Hope this starts to clarify the picture I have in my head.
All the best,
On 12/02/2014 07:42, Chris Angelico wrote:
> On Wed, Feb 12, 2014 at 6:05 PM, John Allsup <pydev at allsup.co> wrote:
>> 1. Put a nice picture on the background.
>> 2. Put a terminal window with, say, 64x20 lines, dead centre.
>> 3. Run a simple REPL program written in Python or Ruby within it.
>> I do not really want to write any more lines of code than I need to.
>> Why do we not have langauges and libraries that can do the above
>> with only five lines of code (line 0 == setup, line 4 == cleanup).
> xfce4-terminal --geometry=64x20 -x python3
> There you are, two lines. :)
> Seriously though, what you're asking is deceptively simple yet

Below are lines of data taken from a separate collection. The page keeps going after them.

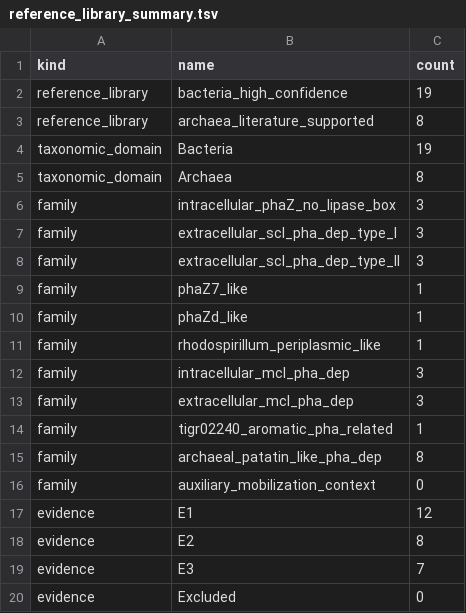
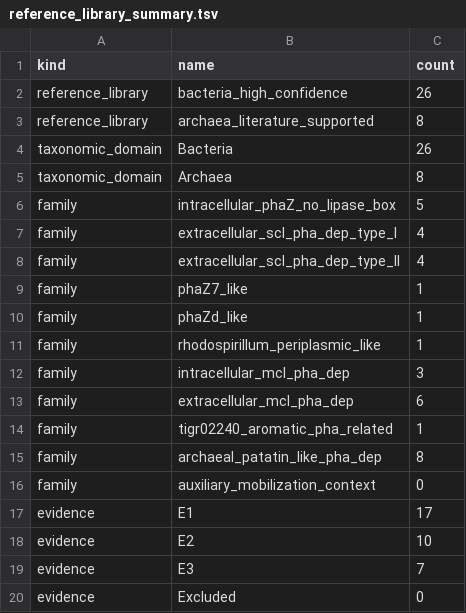
Before and after one commit to anzhiw2-gif/PHB-GTDB-GPT, a TSV file: 01_reference_library/reference_library_summary.tsv, drawn as a sheet.

```diff
--- a/01_reference_library/reference_library_summary.tsv
+++ b/01_reference_library/reference_library_summary.tsv
@@ -1,9 +1,9 @@
 kind	name	count
-reference_library	bacteria_high_confidence	19
+reference_library	bacteria_high_confidence	26
 reference_library	archaea_literature_supported	8
-taxonomic_domain	Bacteria	19
+taxonomic_domain	Bacteria	26
 taxonomic_domain	Archaea	8
-family	intracellular_phaZ_no_lipase_box	3
-family	extracellular_scl_pha_dep_type_I	3
-family	extracellular_scl_pha_dep_type_II	3
+family	intracellular_phaZ_no_lipase_box	5
+family	extracellular_scl_pha_dep_type_I	4
+family	extracellular_scl_pha_dep_type_II	4
 family	phaZ7_like	1
@@ -12,3 +12,3 @@ family	rhodospirillum_periplasmic_like	1
 family	intracellular_mcl_pha_dep	3
-family	extracellular_mcl_pha_dep	3
+family	extracellular_mcl_pha_dep	6
 family	tigr02240_aromatic_pha_related	1
@@ -16,4 +16,4 @@ family	archaeal_patatin_like_pha_dep	8
 family	auxiliary_mobilization_context	0
-evidence	E1	12
-evidence	E2	8
+evidence	E1	17
+evidence	E2	10
 evidence	E3	7
```
Also changed, not shown: 01_reference_library/retrieval_logs/p05_seed_retrieval_log.tsv, 12 other files.
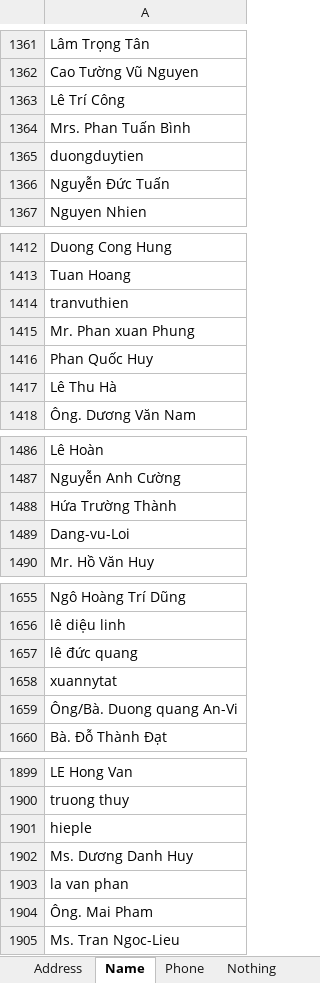
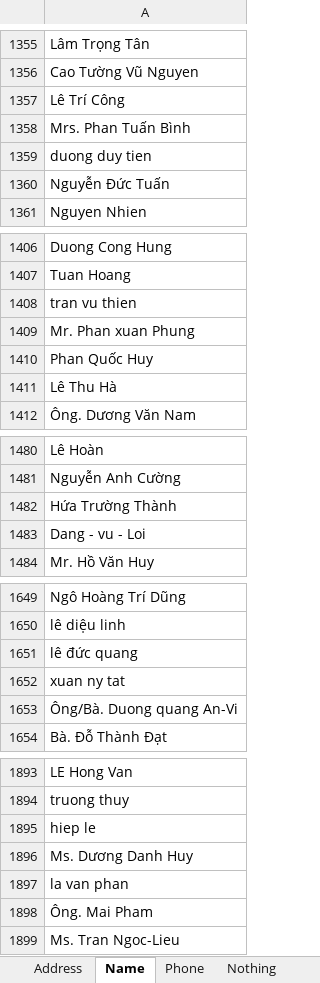
Before and after one commit to emithongle/AD---20160511, an Excel workbook: 20160510 - 001/1. Data/data.xlsx, sheet Name, drawn as a sheet; only a part is shown, gaps mark what is left out; values as stored, in another font and other column widths than the file's, no borders; charts and pictures not drawn; addresses are those after the commit; the diff covers the shown part only; the diff names each change by its address in the sheet, - before the commit and + after, or states it on an @@ line.

```diff
--- a/20160510 - 001/1. Data/data.xlsx (sheet Name)
+++ b/20160510 - 001/1. Data/data.xlsx (sheet Name)
-A1359: duongduytien
+A1359: duong duy tien
-A1408: tranvuthien
+A1408: tran vu thien
-A1483: Dang-vu-Loi
+A1483: Dang - vu - Loi
-A1652: xuannytat
+A1652: xuan ny tat
-A1895: hieple
+A1895: hiep le
```
Also changed, not shown: 8 removed rows and 4 edited cells elsewhere in this sheet, sheet Address, sheet Nothing, sheet Phone, other sheet tabs, charts or pictures, 20160510 - 001/6. Logs/logs.xlsx, 11 other files.
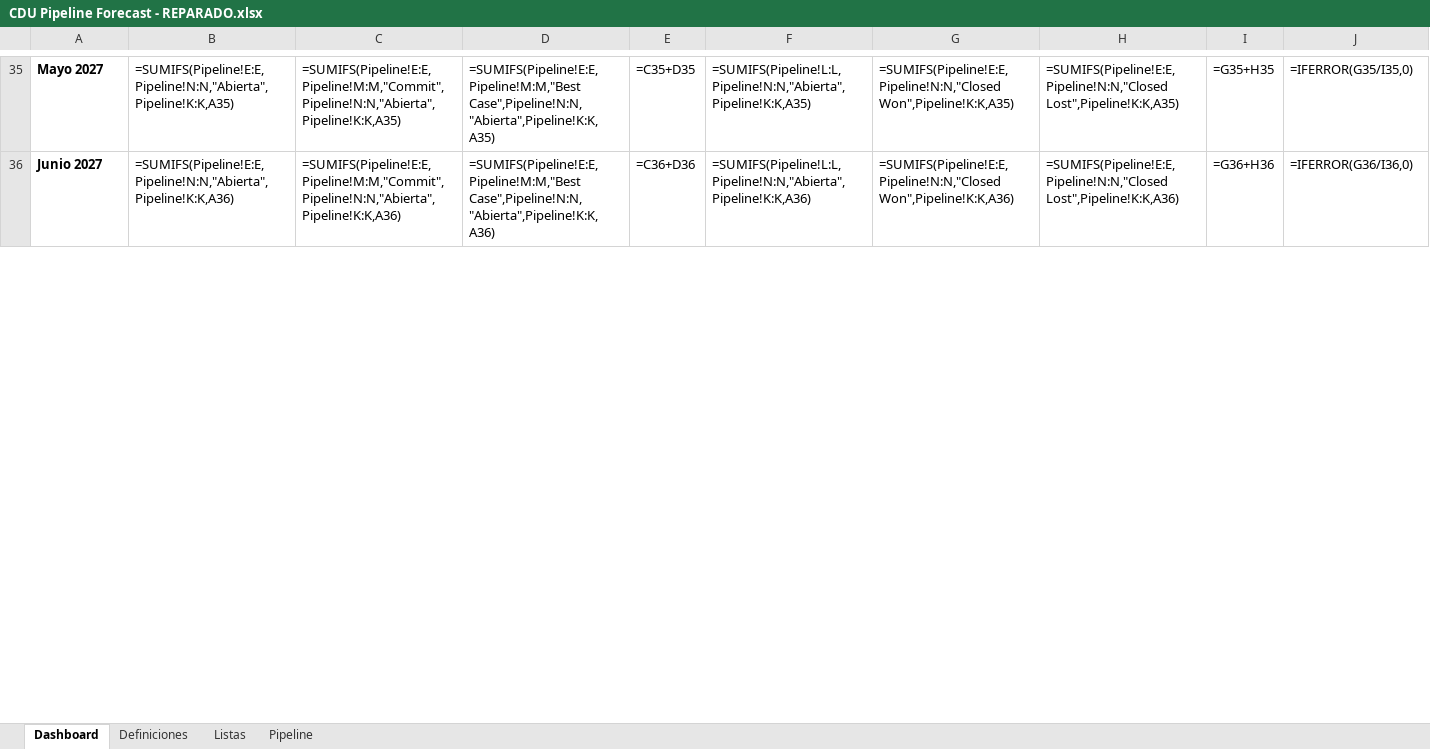
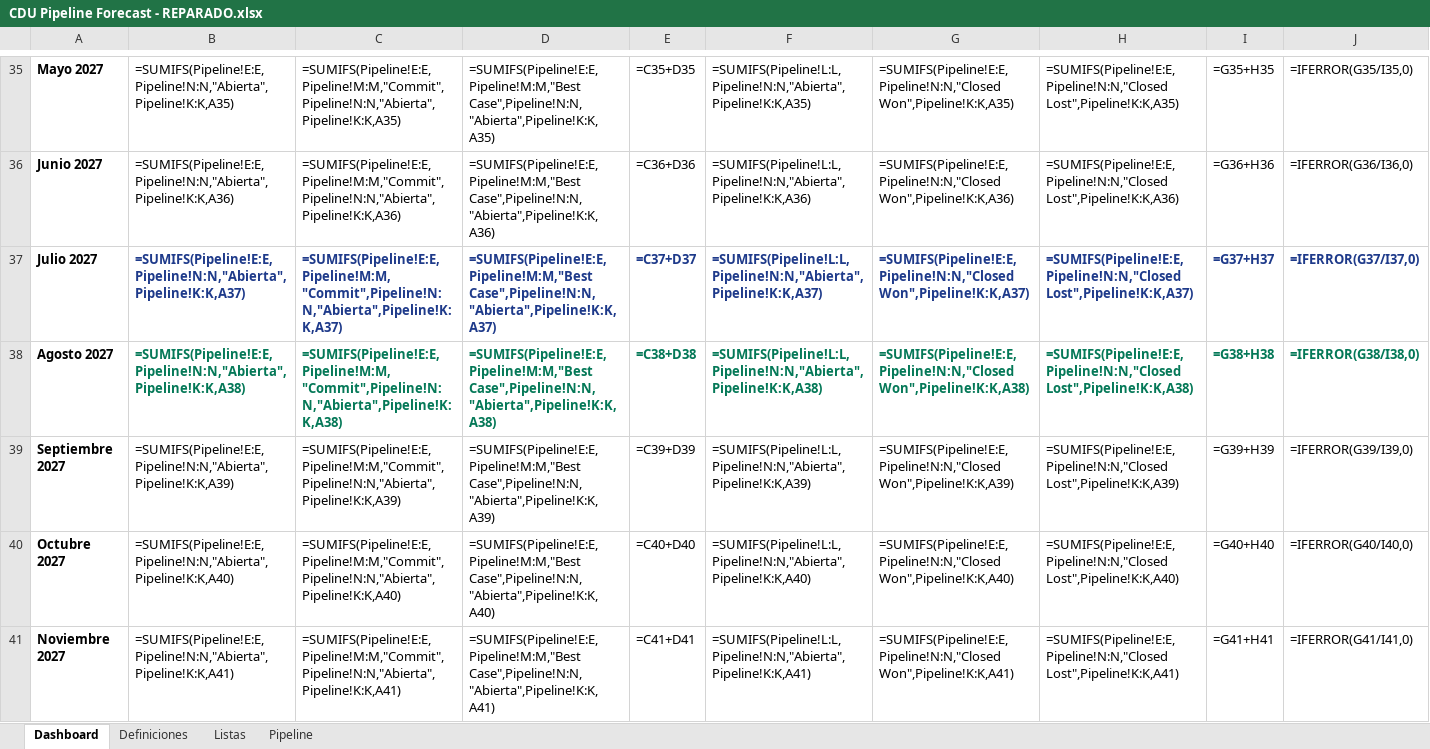
Before and after one commit to crdiazu/pipelineCDU, an Excel workbook: CDU Pipeline Forecast - REPARADO.xlsx, sheet Dashboard, drawn as a sheet; only a part is shown, gaps mark what is left out; values as stored, in another font and other column widths than the file's, no borders; formulas without a stored value are shown as written; the diff covers the shown part only; the diff names each change by its address in the sheet, - before the commit and + after, or states it on an @@ line.

```diff
--- a/CDU Pipeline Forecast - REPARADO.xlsx (sheet Dashboard)
+++ b/CDU Pipeline Forecast - REPARADO.xlsx (sheet Dashboard)
+row 37: Julio 2027 | =SUMIFS(Pipeline!E:E,Pipeline!N:N,"Abierta",Pipeline!K:K,A37) | =SUMIFS(Pipeline!E:E,Pipeline!M:M,"Commit",Pipeline!N:N,"Abierta",Pipeline!K:K,A37) | =SUMIFS(Pipeline!E:E,Pipeline!M:M,"Best Case",Pipeline!N:N,"Abierta",Pipeline!K:K,A37) | =C37+D37 | =SUMIFS(Pipeline!L:L,Pipeline!N:N,"Abierta",Pipeline!K:K,A37) | =SUMIFS(Pipeline!E:E,Pipeline!N:N,"Closed Won",Pipeline!K:K,A37) | =SUMIFS(Pipeline!E:E,Pipeline!N:N,"Closed Lost",Pipeline!K:K,A37) | =G37+H37 | =IFERROR(G37/I37,0)
+row 38: Agosto 2027 | =SUMIFS(Pipeline!E:E,Pipeline!N:N,"Abierta",Pipeline!K:K,A38) | =SUMIFS(Pipeline!E:E,Pipeline!M:M,"Commit",Pipeline!N:N,"Abierta",Pipeline!K:K,A38) | =SUMIFS(Pipeline!E:E,Pipeline!M:M,"Best Case",Pipeline!N:N,"Abierta",Pipeline!K:K,A38) | =C38+D38 | =SUMIFS(Pipeline!L:L,Pipeline!N:N,"Abierta",Pipeline!K:K,A38) | =SUMIFS(Pipeline!E:E,Pipeline!N:N,"Closed Won",Pipeline!K:K,A38) | =SUMIFS(Pipeline!E:E,Pipeline!N:N,"Closed Lost",Pipeline!K:K,A38) | =G38+H38 | =IFERROR(G38/I38,0)
+row 39: Septiembre 2027 | =SUMIFS(Pipeline!E:E,Pipeline!N:N,"Abierta",Pipeline!K:K,A39) | =SUMIFS(Pipeline!E:E,Pipeline!M:M,"Commit",Pipeline!N:N,"Abierta",Pipeline!K:K,A39) | =SUMIFS(Pipeline!E:E,Pipeline!M:M,"Best Case",Pipeline!N:N,"Abierta",Pipeline!K:K,A39) | =C39+D39 | =SUMIFS(Pipeline!L:L,Pipeline!N:N,"Abierta",Pipeline!K:K,A39) | =SUMIFS(Pipeline!E:E,Pipeline!N:N,"Closed Won",Pipeline!K:K,A39) | =SUMIFS(Pipeline!E:E,Pipeline!N:N,"Closed Lost",Pipeline!K:K,A39) | =G39+H39 | =IFERROR(G39/I39,0)
+row 40: Octubre 2027 | =SUMIFS(Pipeline!E:E,Pipeline!N:N,"Abierta",Pipeline!K:K,A40) | =SUMIFS(Pipeline!E:E,Pipeline!M:M,"Commit",Pipeline!N:N,"Abierta",Pipeline!K:K,A40) | =SUMIFS(Pipeline!E:E,Pipeline!M:M,"Best Case",Pipeline!N:N,"Abierta",Pipeline!K:K,A40) | =C40+D40 | =SUMIFS(Pipeline!L:L,Pipeline!N:N,"Abierta",Pipeline!K:K,A40) | =SUMIFS(Pipeline!E:E,Pipeline!N:N,"Closed Won",Pipeline!K:K,A40) | =SUMIFS(Pipeline!E:E,Pipeline!N:N,"Closed Lost",Pipeline!K:K,A40) | =G40+H40 | =IFERROR(G40/I40,0)
+row 41: Noviembre 2027 | =SUMIFS(Pipeline!E:E,Pipeline!N:N,"Abierta",Pipeline!K:K,A41) | =SUMIFS(Pipeline!E:E,Pipeline!M:M,"Commit",Pipeline!N:N,"Abierta",Pipeline!K:K,A41) | =SUMIFS(Pipeline!E:E,Pipeline!M:M,"Best Case",Pipeline!N:N,"Abierta",Pipeline!K:K,A41) | =C41+D41 | =SUMIFS(Pipeline!L:L,Pipeline!N:N,"Abierta",Pipeline!K:K,A41) | =SUMIFS(Pipeline!E:E,Pipeline!N:N,"Closed Won",Pipeline!K:K,A41) | =SUMIFS(Pipeline!E:E,Pipeline!N:N,"Closed Lost",Pipeline!K:K,A41) | =G41+H41 | =IFERROR(G41/I41,0)
```
Also changed, not shown: 2 added rows and 11 edited cells elsewhere in this sheet, public/CDU Pipeline Forecast - REPARADO.xlsx, 5 other files.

> incredibly difficult. You're trying to recreate the entire structure
> of a terminal emulator or telnet client. I can show you the code for a
> MUD client, which does a lot of what you're looking for; in fact, this
> one has a REPL inbuilt (not Python or Ruby though):
> That's roughly how much code it takes to make a reasonably usable
> replicant of a terminal window. (Some of that is specific to
> networking and MUDding, but at very least, window.pike is basically
> all about the visuals.) You'll do far better to make use of someone
> else's terminal renderer, and just put a desktop background to make
> your fancy image. Otherwise, you have to recreate everything - console
> output (complete with color, presumably), scrolling, input history
> (you can get most of your editing keys easily enough, but you will
> need command history), clipboard operations, and somewhere along the
> way, performance. Save yourself a whole mess of trouble and just use
> your OS-provided terminal program :)
> Actually, for what you're looking at, IDLE is probably close to what
> you want. You could have a look at how much code it takes to power
> IDLE, and/or just use it as is. It's pretty handy; I use it as my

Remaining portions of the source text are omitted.